We had many distinguished speakers - both giving talks in the various parallel sessions, as well as plenary talks. Micaela Navarro, the Regional Minister for Social Welfare for the regional government of Andalucia gave a powerful and moving speech about the importance of accessibility. Dr. Gregg Vanderheiden presented a vision of a Global Public Inclusive Infrastructure. And in a talk that was particularly close to my thoughts, Jutta Treviranus spoke about "Changing the world - on a tiny budget". The conference closed with an awards ceremony, recognizing the best conference presentation, the best conference paper, and the best software project "in the spirit of AEGIS" (I got to give out this last award, which was great fun).
The day before the formal conference, we held a morning user forum in Spanish that attracted a quite a few local & regional users with a broad range of disabilities, discussing their needs and the related solutions being developed in AEGIS. This was followed by an afternoon pan-European workshop which began with a set of demonstrations of AEGIS solutions, and concluded with a lively panel discussion - with many questions coming from (and interacting with) the audience attendees.

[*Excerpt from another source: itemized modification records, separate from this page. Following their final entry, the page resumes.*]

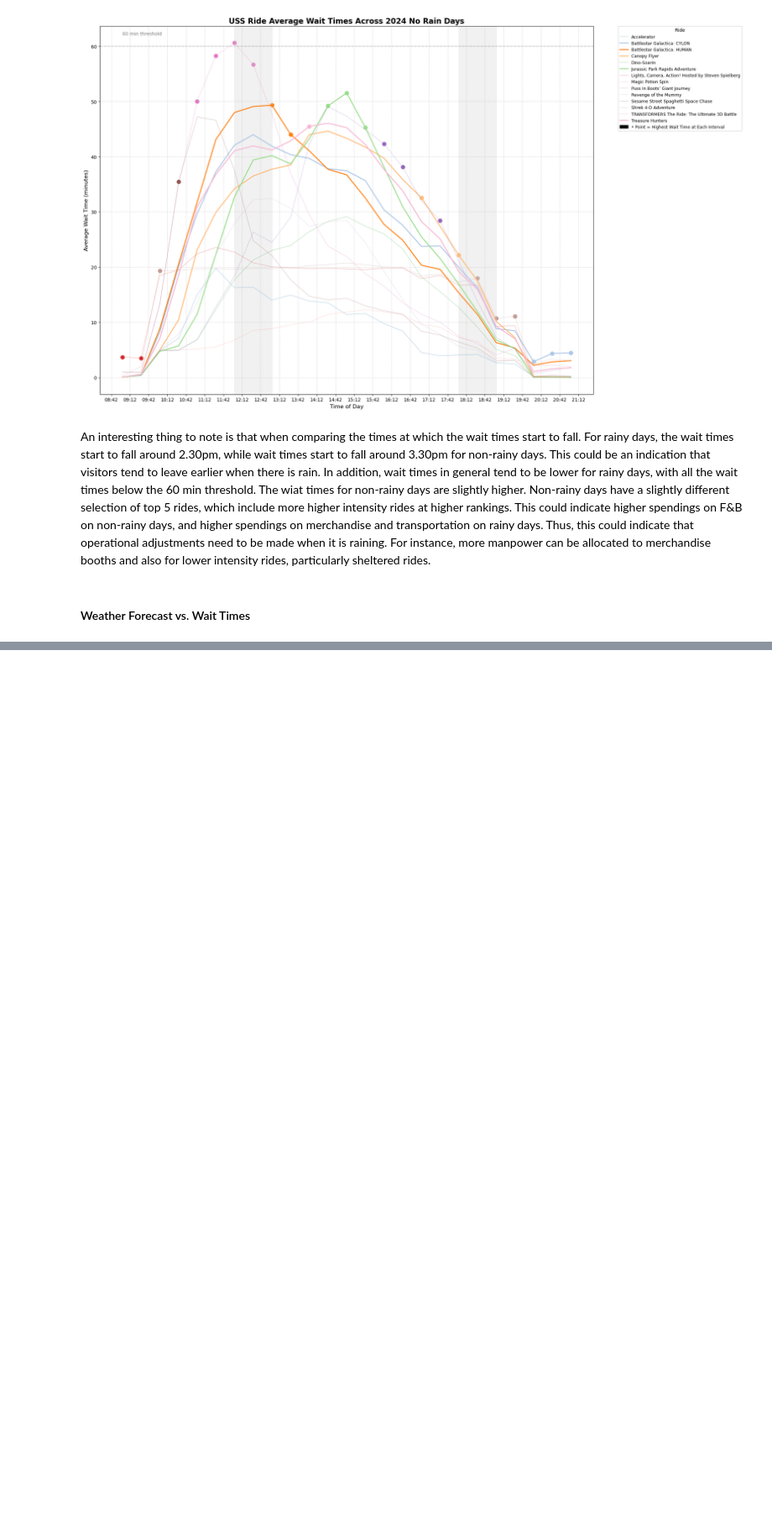
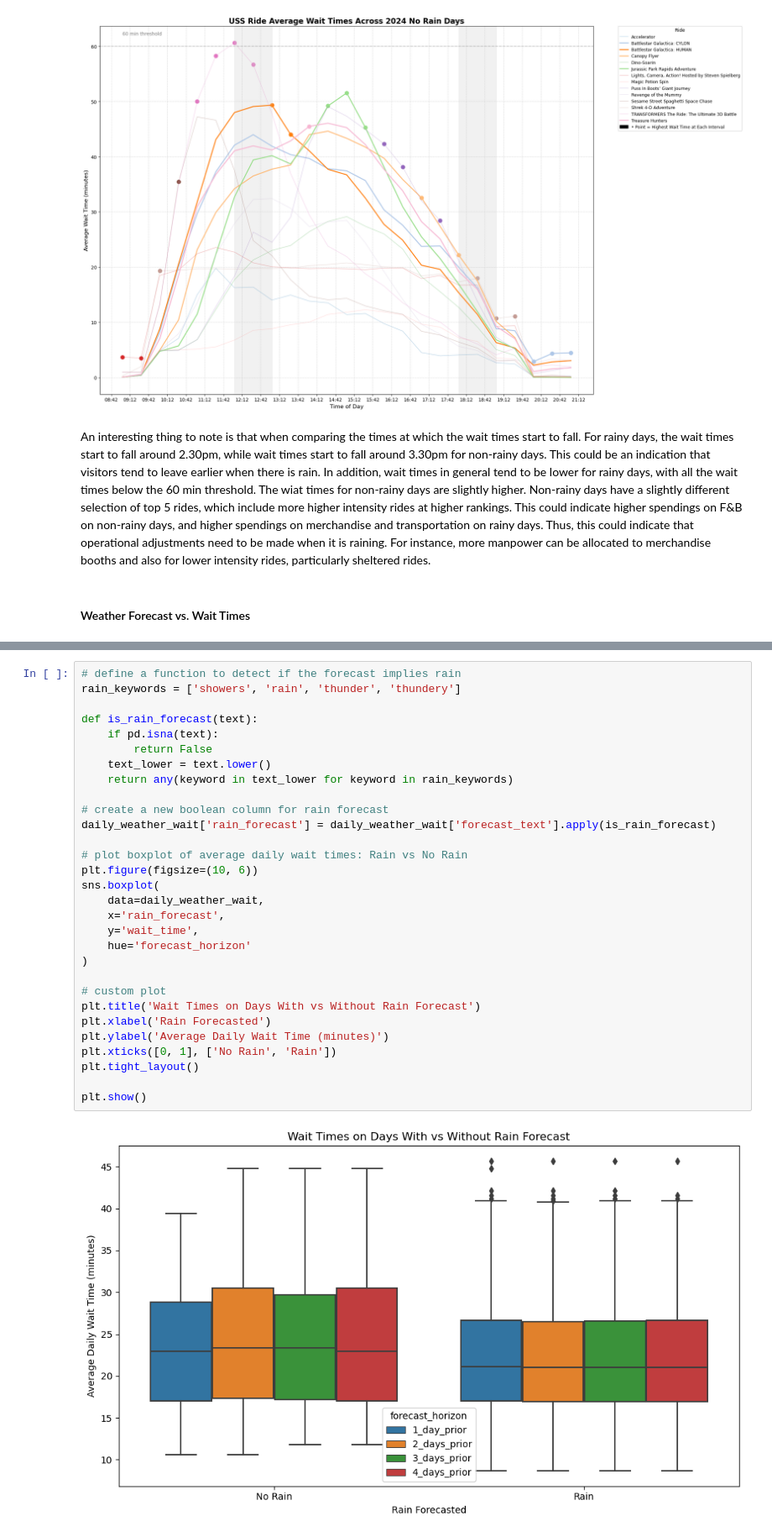
Before and after one commit to dimsumws/DSA3101-Group5, a Jupyter notebook: external_factors_analysis/analysis.ipynb, the cells around one changed output, grey strips where cells are left out. Shown at 84% size. Drawn from its saved outputs; the diff is of its cells as text; blank space fills up the shorter version.

```diff
--- a/external_factors_analysis/analysis.ipynb
+++ b/external_factors_analysis/analysis.ipynb
@@ -1231,0 +1260,32 @@ DataFrame for 4 days prior created.
+# %%
+# define a function to detect if the forecast implies rain
+rain_keywords = ['showers', 'rain', 'thunder', 'thundery']
+
+def is_rain_forecast(text):
+    if pd.isna(text):
+        return False
+    text_lower = text.lower()
+    return any(keyword in text_lower for keyword in rain_keywords)
+
+# create a new boolean column for rain forecast
+daily_weather_wait['rain_forecast'] = daily_weather_wait['forecast_text'].apply(is_rain_forecast)
+
+# plot boxplot of average daily wait times: Rain vs No Rain
+plt.figure(figsize=(10, 6))
+sns.boxplot(
+    data=daily_weather_wait,
+    x='rain_forecast',
+    y='wait_time',
+    hue='forecast_horizon'
+)
+
+# custom plot
+plt.title('Wait Times on Days With vs Without Rain Forecast')
+plt.xlabel('Rain Forecasted')
+plt.ylabel('Average Daily Wait Time (minutes)')
+plt.xticks([0, 1], ['No Rain', 'Rain'])
+plt.tight_layout()
+
+plt.show()
+# %% [output]
+[figure, added]
```
Also changed, not shown: parts of 6 cells of this notebook.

In parallel to the conference itself we held a series of "eSpeak text-to-speech tuning sessions" conducted by AEGIS partner SingularLogic. I understand that they got a lot of excellent feedback from native speakers, some of which has already resulted in speech quality improvements which have been contributed back to the eSpeak project.
Finally, I would like to mention the GNOME Accessibility Hackfest which took place during that entire week. I managed to briefly sit in on a few of the discussions - particularly the one on the AEGIS-sponsored GNOME accessibility testing work. I understand a lot of very good progress was made on GNOME accessibility at the hackfest. And I was particularly happy we managed to have this hackfest in Seville, as it not only connected many of the AEGIS desktop folks with the GNOME accessibility community in general, but also with the very active GNOME accessibility efforts happening in Spain - home of GNOME accessibility companies like Emergya and projects like Guadalinfo which provide hundreds of accessible telecenters enabling people (with disabilities) who cannot afford their own computer and access solutions the ability to get computer and Internet access. In fact, I had the pleasure of visiting a local Guadalinfo telecenter while in Seville, and learned a lot about their work and the challenges they face - as well as the enthusiasm behind their work.
For folks who missed the conference, or who were there and are interested in reading some of the papers behind the presentations you attended, I invite you to download the recently published AEGIS conference proceedings - running at nearly 300 pages!
And I invite you to start thinking about attending (or even presenting at) our next conference, which we expect to happen in the fall of 2011.